▶ The task: A line qualifies if it holds the string "with". Copy every qualifying line from the records.

▶ Excerpted data:
*** Block opens ***

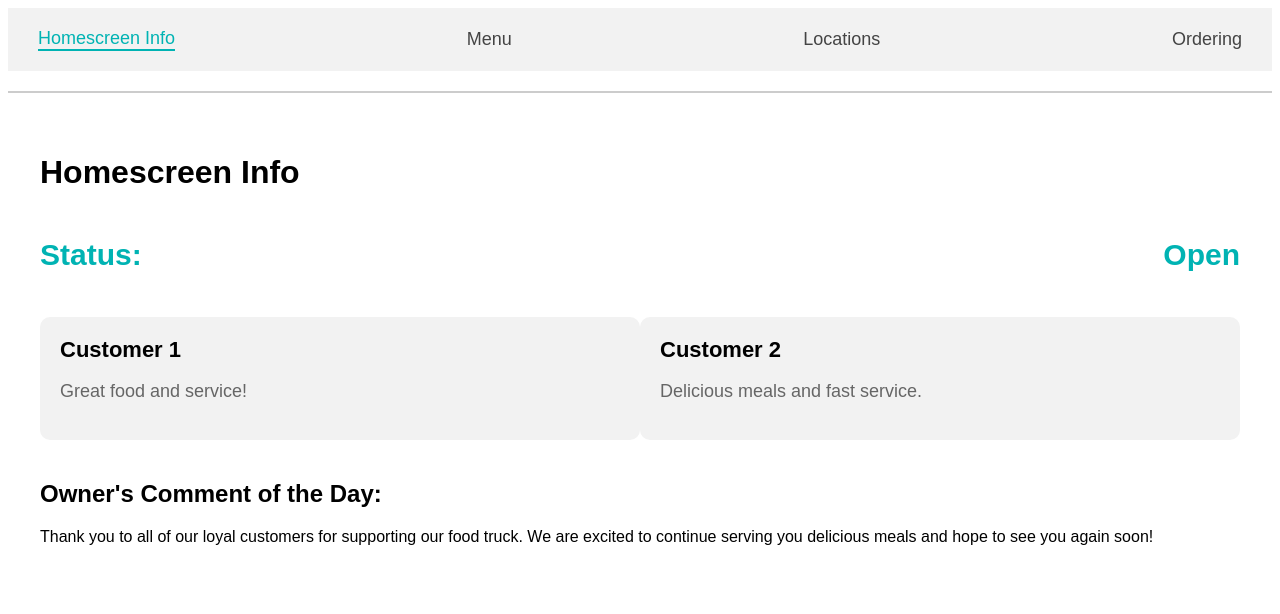
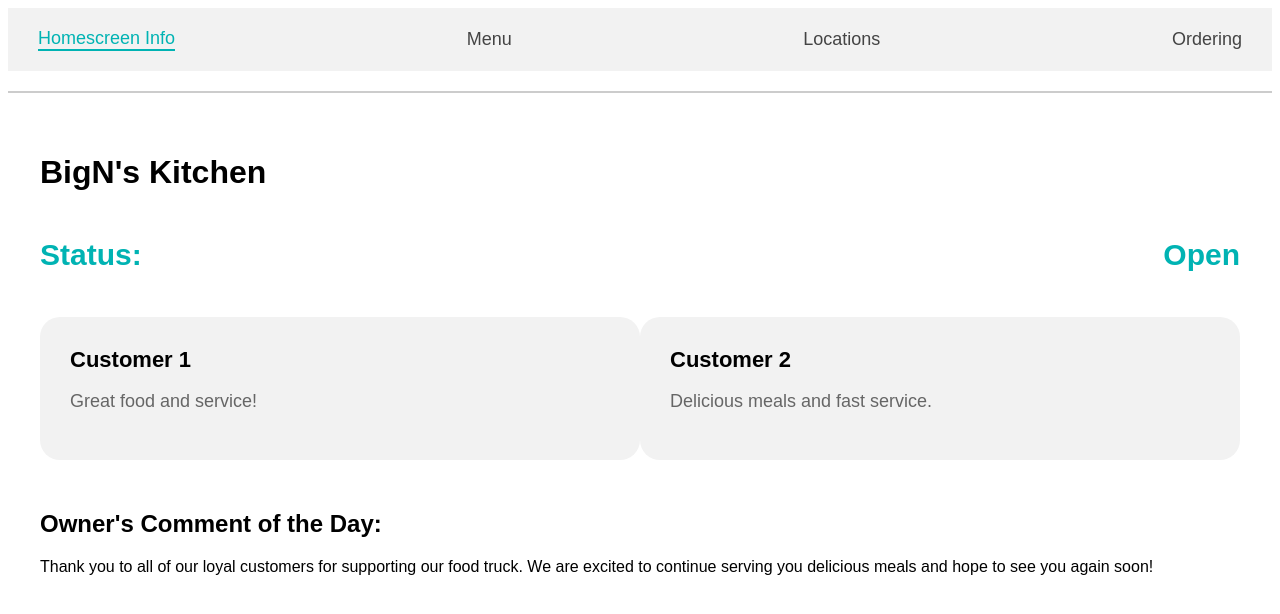
Before and after one commit to nbirkes28/BigN-s-Kitchen, a plain HTML site: page index.html in a window 1280 px wide. Drawn offline with Linux system fonts and the light colour scheme.

Commit message:
Update index.html

```diff
--- a/index.html
+++ b/index.html
@@ -55,11 +55,11 @@
 		}
 		.review {
 			width: 50%;
-			margin-bottom: 20px;
-			padding: 20px;
+			margin-bottom: 30px;
+			padding: 30px;
 			box-sizing: border-box;
 			background-color: #f2f2f2;
-			border-radius: 10px;
+			border-radius: 20px;
 		}
 		.review h3 {
 			margin: 0;
@@ -81,7 +81,7 @@
 	<hr class="tab-separator">
 	<div class="container">
 		<!-- Homescreen Info page -->
-		<h1>Homescreen Info</h1>
+		<h1>BigN's Kitchen</h1>
 		<div class="status">
 			<h2>Status:</h2>
 			<h2 class="open">Open</h2>
```
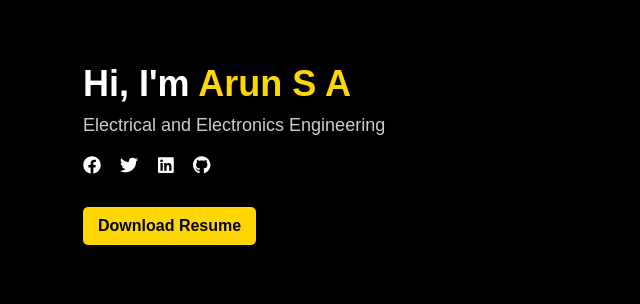
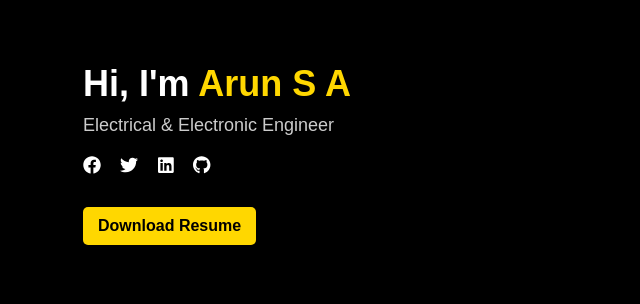
Before and after one commit to arunsa22/Personal_Portfolio, a plain HTML site: page index.html in a window 1280 px wide. Shown: the part 246-550 px from the top of the page, 82-722 px from the left. Drawn offline with Linux system fonts and the light colour scheme.

Commit message:
Update index.html

```diff
--- a/index.html
+++ b/index.html
@@ -28,7 +28,7 @@
         <div class="home-container">
             <div class="home-content">
                 <h1>Hi, I'm <span id="cspan" > Arun S A</span></h1>
-                <p> Electrical and Electronics Engineering</p>
+                <p> Electrical & Electronic Engineer </p>
 
                 <div class="social-icons">
                     <a href="https://www.facebook.com/rockarunamar?mibextid=kFxxJD"><i class="fab fa-facebook"></i> </a>
```
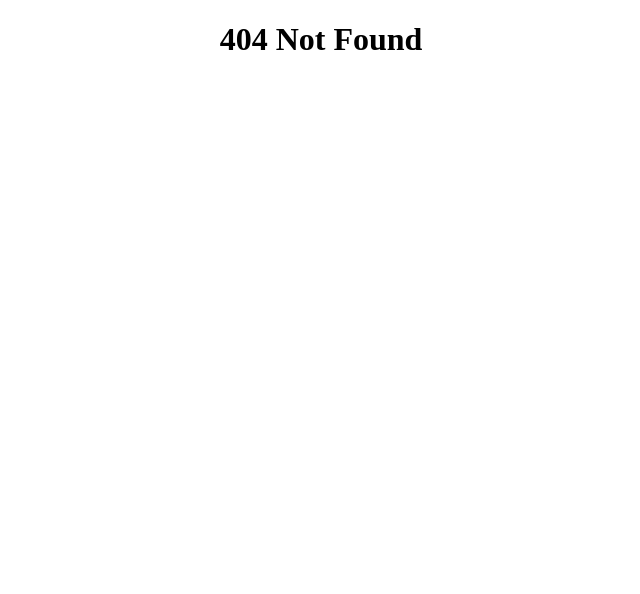
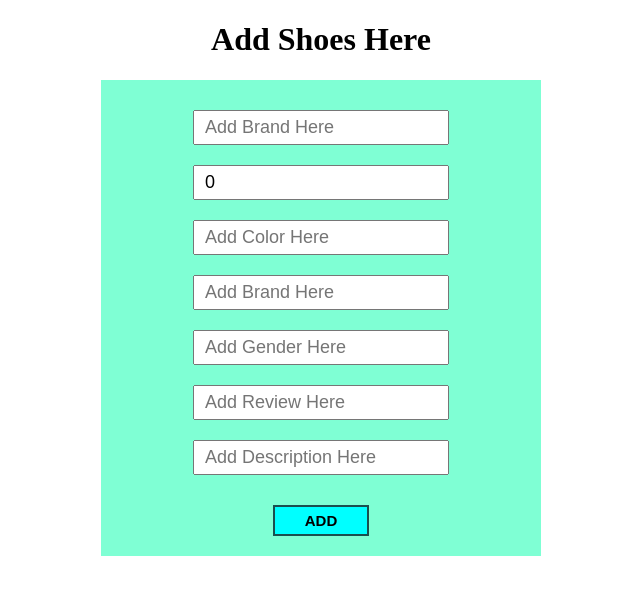
Before and after one commit to MaheshwariButle07/shoes-client, a React (Create React App) app: page /add in a window 1280 px wide. Before the commit this address had no page. Shown: the top 594 px of the page, without its empty margins (319-959 px from the left). Built offline with nearby package versions, Linux system fonts and the light colour scheme.

Commit message:
created a page where we can add new shoes

```diff
--- a/src/index.jsx
+++ b/src/index.jsx
@@ -2,6 +2,7 @@ import ReactDOM from 'react-dom/client'
 import './index.css'
 import { RouterProvider, createBrowserRouter } from 'react-router-dom'
 import Home from './views/Home/Home'
+import AddShoesPage from './views/AddShoesPage/AddShoesPage'
 
 const root = ReactDOM.createRoot(document.getElementById('root'))
 
@@ -11,6 +12,10 @@ const router = createBrowserRouter([
         element: <Home />
     },
     {
+        path: "/add",
+        element: <AddShoesPage />
+    },
+    {
         path:"*",
         element:<h1>404 Not Found</h1>
     }
--- /dev/null
+++ b/src/views/AddShoesPage/AddShoesPage.css
@@ -0,0 +1,24 @@
+.input-container{
+    display: flex;
+    flex-direction: column;
+    align-items: center;
+    background-color: aquamarine;
+    width: 400px;
+    padding: 20px;
+    margin: 10px auto;
+}
+
+.input-brand{
+    margin: 10px;
+    padding: 5px 10px;
+    font-size: 18px;
+}
+
+.add-btn{
+    padding: 5px 30px;
+    margin-top: 20px;
+    background-color: aqua;
+    border: 2px solid rgb(26, 79, 79);
+    font-weight: bold;
+    font-size: 15px;
+}
--- /dev/null
+++ b/src/views/AddShoesPage/AddShoesPage.js
@@ -0,0 +1,114 @@
+import React, { useState } from "react";
+import "./AddShoesPage.css";
+import axios from "axios";
+import toast, { Toaster } from "react-hot-toast";
+
+function AddShoesPage() {
+  const [brand, setBrand] = useState("");
+  const [price, setPrice] = useState(0);
+  const [color, setColor] = useState("");
+  const [image, setImage] = useState("");
+  const [gender, setGender] = useState("");
+  const [review, setReview] = useState("");
+  const [description, setDercription] = useState("");
+
+  const addShoes = async ()=>{
+
+    if(!brand || !price || !color || !image || !gender || !review || !description){
+      toast.error("Please add all data")
+    }
+
+    toast.loading("New Shoes Adding.........")
+
+    const response = await axios.post(`${process.env.REACT_APP_SERVER_URL}/shoes`,{
+      brand:brand,
+      price:price,
+      color:color,
+      image:image,
+      gender:gender,
+      review:review,
+      description:description
+    })
+
+    toast.dismiss()
+    toast.success(response.data.message)
+
+    setBrand("")
+    setPrice("")
+    setColor("")
+    setImage("")
+    setGender("")
+    setReview("")
+    setDercription("")
+
+  }
+
+  return (
+    <div>
+      <h1>Add Shoes Here</h1>
+
+      <form className="input-container">
+        <input
+          type="text"
+          placeholder="Add Brand Here"
+          value={brand}
+          onChange={(e)=>setBrand(e.target.value)}
+          className="input-brand"
+        />
+
+        <input
+          type="text"
+          placeholder="Add Price Here"
+          value={price}
+          onChange={(e)=>setPrice(e.target.value)}
+          className="input-brand"
+        />
+
+        <input
+          type="text"
+          placeholder="Add Color Here"
+          value={color}
+          onChange={(e)=>setColor(e.target.value)}
+          className="input-brand"
+        />
+
+        <input
+          type="text"
+          placeholder="Add Brand Here"
+          value={image}
+          onChange={(e)=>setImage(e.target.value)}
+          className="input-brand"
+        />
+
+        <input
+          type="text"
+          placeholder="Add Gender Here"
+          value={gender}
+          onChange={(e)=>setGender(e.target.value)}
+          className="input-brand"
+        />
+
+        <input
+          type="text"
+          placeholder="Add Review Here"
+          value={review}
+          onChange={(e)=>setReview(e.target.value)}
+          className="input-brand"
+        />
+
+        <input
+          type="text"
+          placeholder="Add Description Here"
+          value={description}
+          onChange={(e)=>setDercription(e.target.value)}
+          className="input-brand"
+        />
+
+        <button className="add-btn" onClick={addShoes} type="button">ADD</button>
+      </form>
+      <Toaster/>
+    </div>
+  );
+}
+
+export default AddShoesPage;
--- a/src/views/Home/Home.css
+++ b/src/views/Home/Home.css
@@ -6,3 +6,11 @@ h1{
     display: flex;
     flex-wrap: wrap;
 }
+
+.add-img{
+    position: fixed;
+    right: 10px;
+    bottom: 10px;
+    height: 80px;
+    z-index: 100px ;
+}
--- a/src/views/Home/Home.jsx
+++ b/src/views/Home/Home.jsx
@@ -3,6 +3,8 @@ import "./Home.css"
 import ShoesCard from '../../components/ShoesCard/ShoesCard'
 import axios from 'axios'
 import toast, { Toaster } from 'react-hot-toast'
+import { Link } from 'react-router-dom'
+import AddShoesPage from '../AddShoesPage/AddShoesPage'
 
 
 function Home() {
@@ -68,6 +70,9 @@ function Home() {
           }
         </div>
 
+        <Link to="/add">
+        <img className='add-img' src="https://cdn-icons-png.flaticon.com/128/8191/8191584.png" alt="add-img" /></Link>
+
       </div>
       <Toaster/>
     </>
```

*** Block closes ***

▶ Response:
Before and after one commit to nbirkes28/BigN-s-Kitchen, a plain HTML site: page index.html in a window 1280 px wide. Drawn offline with Linux system fonts and the light colour scheme.
Before and after one commit to arunsa22/Personal_Portfolio, a plain HTML site: page index.html in a window 1280 px wide. Shown: the part 246-550 px from the top of the page, 82-722 px from the left. Drawn offline with Linux system fonts and the light colour scheme.
Before and after one commit to MaheshwariButle07/shoes-client, a React (Create React App) app: page /add in a window 1280 px wide. Before the commit this address had no page. Shown: the top 594 px of the page, without its empty margins (319-959 px from the left). Built offline with nearby package versions, Linux system fonts and the light colour scheme.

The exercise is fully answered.